◆ DESCRIPTION OF THE TASK:
Output the material exactly, line by line.

—————

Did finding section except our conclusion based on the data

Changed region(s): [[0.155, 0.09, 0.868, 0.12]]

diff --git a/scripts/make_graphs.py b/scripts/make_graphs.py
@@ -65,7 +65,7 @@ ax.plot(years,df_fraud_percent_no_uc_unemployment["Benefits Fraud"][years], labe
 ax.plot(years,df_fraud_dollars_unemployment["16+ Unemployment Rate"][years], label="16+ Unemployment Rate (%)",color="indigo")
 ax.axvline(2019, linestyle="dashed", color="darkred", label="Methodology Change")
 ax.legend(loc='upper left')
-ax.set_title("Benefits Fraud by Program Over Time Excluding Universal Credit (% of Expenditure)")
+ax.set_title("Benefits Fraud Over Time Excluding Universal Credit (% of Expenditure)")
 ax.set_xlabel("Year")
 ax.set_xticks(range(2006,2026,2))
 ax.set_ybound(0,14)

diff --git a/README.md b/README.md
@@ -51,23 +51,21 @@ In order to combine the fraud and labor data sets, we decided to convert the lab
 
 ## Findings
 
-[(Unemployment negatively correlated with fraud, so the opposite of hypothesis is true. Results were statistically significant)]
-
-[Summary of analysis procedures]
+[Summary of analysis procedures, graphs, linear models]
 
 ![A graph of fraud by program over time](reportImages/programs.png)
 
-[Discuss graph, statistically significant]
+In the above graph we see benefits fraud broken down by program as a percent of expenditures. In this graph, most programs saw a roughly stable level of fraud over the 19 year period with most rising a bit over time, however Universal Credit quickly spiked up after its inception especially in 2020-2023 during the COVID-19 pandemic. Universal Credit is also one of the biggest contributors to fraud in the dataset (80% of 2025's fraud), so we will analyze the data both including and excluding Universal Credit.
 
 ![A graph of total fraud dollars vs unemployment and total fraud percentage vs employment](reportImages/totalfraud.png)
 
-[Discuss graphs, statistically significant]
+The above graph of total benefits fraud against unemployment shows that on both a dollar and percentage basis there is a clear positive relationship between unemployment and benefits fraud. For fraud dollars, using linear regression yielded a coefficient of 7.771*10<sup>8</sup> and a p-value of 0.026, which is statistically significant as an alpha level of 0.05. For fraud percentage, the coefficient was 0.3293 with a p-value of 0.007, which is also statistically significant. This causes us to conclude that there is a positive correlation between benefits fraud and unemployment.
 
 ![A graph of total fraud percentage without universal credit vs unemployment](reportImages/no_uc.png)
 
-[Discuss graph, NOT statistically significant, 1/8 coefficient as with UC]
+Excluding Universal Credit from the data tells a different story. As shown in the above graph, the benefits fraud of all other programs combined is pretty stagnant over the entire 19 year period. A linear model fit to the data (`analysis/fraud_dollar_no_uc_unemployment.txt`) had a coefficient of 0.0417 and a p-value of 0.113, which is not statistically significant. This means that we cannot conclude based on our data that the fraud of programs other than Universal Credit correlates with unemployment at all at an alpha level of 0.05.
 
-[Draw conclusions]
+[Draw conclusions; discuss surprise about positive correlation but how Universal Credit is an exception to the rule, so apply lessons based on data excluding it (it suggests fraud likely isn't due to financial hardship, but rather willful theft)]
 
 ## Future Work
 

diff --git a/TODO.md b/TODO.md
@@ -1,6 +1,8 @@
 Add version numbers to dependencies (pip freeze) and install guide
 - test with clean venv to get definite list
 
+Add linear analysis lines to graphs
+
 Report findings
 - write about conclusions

—————

◆ RESULT OF THE EXERCISE:
Did finding section except our conclusion based on the data

Changed region(s): [[0.155, 0.09, 0.868, 0.12]]

diff --git a/scripts/make_graphs.py b/scripts/make_graphs.py
@@ -65,7 +65,7 @@ ax.plot(years,df_fraud_percent_no_uc_unemployment["Benefits Fraud"][years], labe
 ax.plot(years,df_fraud_dollars_unemployment["16+ Unemployment Rate"][years], label="16+ Unemployment Rate (%)",color="indigo")
 ax.axvline(2019, linestyle="dashed", color="darkred", label="Methodology Change")
 ax.legend(loc='upper left')
-ax.set_title("Benefits Fraud by Program Over Time Excluding Universal Credit (% of Expenditure)")
+ax.set_title("Benefits Fraud Over Time Excluding Universal Credit (% of Expenditure)")
 ax.set_xlabel("Year")
 ax.set_xticks(range(2006,2026,2))
 ax.set_ybound(0,14)

diff --git a/README.md b/README.md
@@ -51,23 +51,21 @@ In order to combine the fraud and labor data sets, we decided to convert the lab
 
 ## Findings
 
-[(Unemployment negatively correlated with fraud, so the opposite of hypothesis is true. Results were statistically significant)]
-
-[Summary of analysis procedures]
+[Summary of analysis procedures, graphs, linear models]
 
 ![A graph of fraud by program over time](reportImages/programs.png)
 
-[Discuss graph, statistically significant]
+In the above graph we see benefits fraud broken down by program as a percent of expenditures. In this graph, most programs saw a roughly stable level of fraud over the 19 year period with most rising a bit over time, however Universal Credit quickly spiked up after its inception especially in 2020-2023 during the COVID-19 pandemic. Universal Credit is also one of the biggest contributors to fraud in the dataset (80% of 2025's fraud), so we will analyze the data both including and excluding Universal Credit.
 
 ![A graph of total fraud dollars vs unemployment and total fraud percentage vs employment](reportImages/totalfraud.png)
 
-[Discuss graphs, statistically significant]
+The above graph of total benefits fraud against unemployment shows that on both a dollar and percentage basis there is a clear positive relationship between unemployment and benefits fraud. For fraud dollars, using linear regression yielded a coefficient of 7.771*10<sup>8</sup> and a p-value of 0.026, which is statistically significant as an alpha level of 0.05. For fraud percentage, the coefficient was 0.3293 with a p-value of 0.007, which is also statistically significant. This causes us to conclude that there is a positive correlation between benefits fraud and unemployment.
 
 ![A graph of total fraud percentage without universal credit vs unemployment](reportImages/no_uc.png)
 
-[Discuss graph, NOT statistically significant, 1/8 coefficient as with UC]
+Excluding Universal Credit from the data tells a different story. As shown in the above graph, the benefits fraud of all other programs combined is pretty stagnant over the entire 19 year period. A linear model fit to the data (`analysis/fraud_dollar_no_uc_unemployment.txt`) had a coefficient of 0.0417 and a p-value of 0.113, which is not statistically significant. This means that we cannot conclude based on our data that the fraud of programs other than Universal Credit correlates with unemployment at all at an alpha level of 0.05.
 
-[Draw conclusions]
+[Draw conclusions; discuss surprise about positive correlation but how Universal Credit is an exception to the rule, so apply lessons based on data excluding it (it suggests fraud likely isn't due to financial hardship, but rather willful theft)]
 
 ## Future Work
 

diff --git a/TODO.md b/TODO.md
@@ -1,6 +1,8 @@
 Add version numbers to dependencies (pip freeze) and install guide
 - test with clean venv to get definite list
 
+Add linear analysis lines to graphs
+
 Report findings
 - write about conclusions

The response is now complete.